What comes back must be the data itself, retyped exactly.

INPUT MATERIAL: Begin

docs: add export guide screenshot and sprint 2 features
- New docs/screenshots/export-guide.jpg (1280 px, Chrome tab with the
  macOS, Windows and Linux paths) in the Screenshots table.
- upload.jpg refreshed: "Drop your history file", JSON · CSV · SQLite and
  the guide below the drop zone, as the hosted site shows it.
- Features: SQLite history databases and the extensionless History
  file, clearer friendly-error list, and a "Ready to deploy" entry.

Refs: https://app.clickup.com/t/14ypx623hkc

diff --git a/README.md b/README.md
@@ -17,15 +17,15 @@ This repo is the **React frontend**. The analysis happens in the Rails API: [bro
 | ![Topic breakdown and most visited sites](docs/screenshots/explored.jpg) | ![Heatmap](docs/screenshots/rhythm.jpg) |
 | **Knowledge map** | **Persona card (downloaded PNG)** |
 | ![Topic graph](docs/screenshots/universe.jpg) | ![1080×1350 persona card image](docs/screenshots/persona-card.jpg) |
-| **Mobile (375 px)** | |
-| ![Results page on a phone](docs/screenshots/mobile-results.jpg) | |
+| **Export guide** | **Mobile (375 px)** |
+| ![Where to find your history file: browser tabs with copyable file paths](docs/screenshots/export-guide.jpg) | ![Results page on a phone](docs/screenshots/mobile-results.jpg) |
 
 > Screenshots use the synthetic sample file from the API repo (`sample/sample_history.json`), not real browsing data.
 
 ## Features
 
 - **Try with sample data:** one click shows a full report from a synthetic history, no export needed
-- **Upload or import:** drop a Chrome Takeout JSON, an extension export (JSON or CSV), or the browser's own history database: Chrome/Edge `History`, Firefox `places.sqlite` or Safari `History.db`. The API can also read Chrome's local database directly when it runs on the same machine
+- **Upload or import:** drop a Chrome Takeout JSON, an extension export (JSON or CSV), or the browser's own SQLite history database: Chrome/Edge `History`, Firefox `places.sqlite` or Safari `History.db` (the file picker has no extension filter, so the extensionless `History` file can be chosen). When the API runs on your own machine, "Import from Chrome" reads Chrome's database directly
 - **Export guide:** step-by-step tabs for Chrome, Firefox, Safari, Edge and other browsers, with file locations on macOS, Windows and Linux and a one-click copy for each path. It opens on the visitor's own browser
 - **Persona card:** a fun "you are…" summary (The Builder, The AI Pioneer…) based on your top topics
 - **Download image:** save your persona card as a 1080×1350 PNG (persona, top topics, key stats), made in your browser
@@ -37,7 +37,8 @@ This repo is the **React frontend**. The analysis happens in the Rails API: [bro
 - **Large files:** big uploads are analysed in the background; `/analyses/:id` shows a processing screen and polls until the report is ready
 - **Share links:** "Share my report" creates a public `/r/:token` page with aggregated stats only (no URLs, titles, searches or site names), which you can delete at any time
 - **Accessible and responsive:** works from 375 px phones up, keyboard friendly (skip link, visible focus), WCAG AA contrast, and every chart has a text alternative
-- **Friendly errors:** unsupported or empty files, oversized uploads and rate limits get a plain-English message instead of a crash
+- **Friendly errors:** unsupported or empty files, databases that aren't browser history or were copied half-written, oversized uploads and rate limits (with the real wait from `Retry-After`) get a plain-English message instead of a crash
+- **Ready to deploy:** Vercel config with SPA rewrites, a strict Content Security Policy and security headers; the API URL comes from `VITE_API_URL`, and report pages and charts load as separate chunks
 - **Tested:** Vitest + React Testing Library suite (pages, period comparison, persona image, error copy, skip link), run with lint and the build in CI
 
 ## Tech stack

INPUT MATERIAL: End

- _TASK RESULT_
docs: add export guide screenshot and sprint 2 features
- New docs/screenshots/export-guide.jpg (1280 px, Chrome tab with the
  macOS, Windows and Linux paths) in the Screenshots table.
- upload.jpg refreshed: "Drop your history file", JSON · CSV · SQLite and
  the guide below the drop zone, as the hosted site shows it.
- Features: SQLite history databases and the extensionless History
  file, clearer friendly-error list, and a "Ready to deploy" entry.

Refs: https://app.clickup.com/t/14ypx623hkc

diff --git a/README.md b/README.md
@@ -17,15 +17,15 @@ This repo is the **React frontend**. The analysis happens in the Rails API: [bro
 | ![Topic breakdown and most visited sites](docs/screenshots/explored.jpg) | ![Heatmap](docs/screenshots/rhythm.jpg) |
 | **Knowledge map** | **Persona card (downloaded PNG)** |
 | ![Topic graph](docs/screenshots/universe.jpg) | ![1080×1350 persona card image](docs/screenshots/persona-card.jpg) |
-| **Mobile (375 px)** | |
-| ![Results page on a phone](docs/screenshots/mobile-results.jpg) | |
+| **Export guide** | **Mobile (375 px)** |
+| ![Where to find your history file: browser tabs with copyable file paths](docs/screenshots/export-guide.jpg) | ![Results page on a phone](docs/screenshots/mobile-results.jpg) |
 
 > Screenshots use the synthetic sample file from the API repo (`sample/sample_history.json`), not real browsing data.
 
 ## Features
 
 - **Try with sample data:** one click shows a full report from a synthetic history, no export needed
-- **Upload or import:** drop a Chrome Takeout JSON, an extension export (JSON or CSV), or the browser's own history database: Chrome/Edge `History`, Firefox `places.sqlite` or Safari `History.db`. The API can also read Chrome's local database directly when it runs on the same machine
+- **Upload or import:** drop a Chrome Takeout JSON, an extension export (JSON or CSV), or the browser's own SQLite history database: Chrome/Edge `History`, Firefox `places.sqlite` or Safari `History.db` (the file picker has no extension filter, so the extensionless `History` file can be chosen). When the API runs on your own machine, "Import from Chrome" reads Chrome's database directly
 - **Export guide:** step-by-step tabs for Chrome, Firefox, Safari, Edge and other browsers, with file locations on macOS, Windows and Linux and a one-click copy for each path. It opens on the visitor's own browser
 - **Persona card:** a fun "you are…" summary (The Builder, The AI Pioneer…) based on your top topics
 - **Download image:** save your persona card as a 1080×1350 PNG (persona, top topics, key stats), made in your browser
@@ -37,7 +37,8 @@ This repo is the **React frontend**. The analysis happens in the Rails API: [bro
 - **Large files:** big uploads are analysed in the background; `/analyses/:id` shows a processing screen and polls until the report is ready
 - **Share links:** "Share my report" creates a public `/r/:token` page with aggregated stats only (no URLs, titles, searches or site names), which you can delete at any time
 - **Accessible and responsive:** works from 375 px phones up, keyboard friendly (skip link, visible focus), WCAG AA contrast, and every chart has a text alternative
-- **Friendly errors:** unsupported or empty files, oversized uploads and rate limits get a plain-English message instead of a crash
+- **Friendly errors:** unsupported or empty files, databases that aren't browser history or were copied half-written, oversized uploads and rate limits (with the real wait from `Retry-After`) get a plain-English message instead of a crash
+- **Ready to deploy:** Vercel config with SPA rewrites, a strict Content Security Policy and security headers; the API URL comes from `VITE_API_URL`, and report pages and charts load as separate chunks
 - **Tested:** Vitest + React Testing Library suite (pages, period comparison, persona image, error copy, skip link), run with lint and the build in CI
 
 ## Tech stack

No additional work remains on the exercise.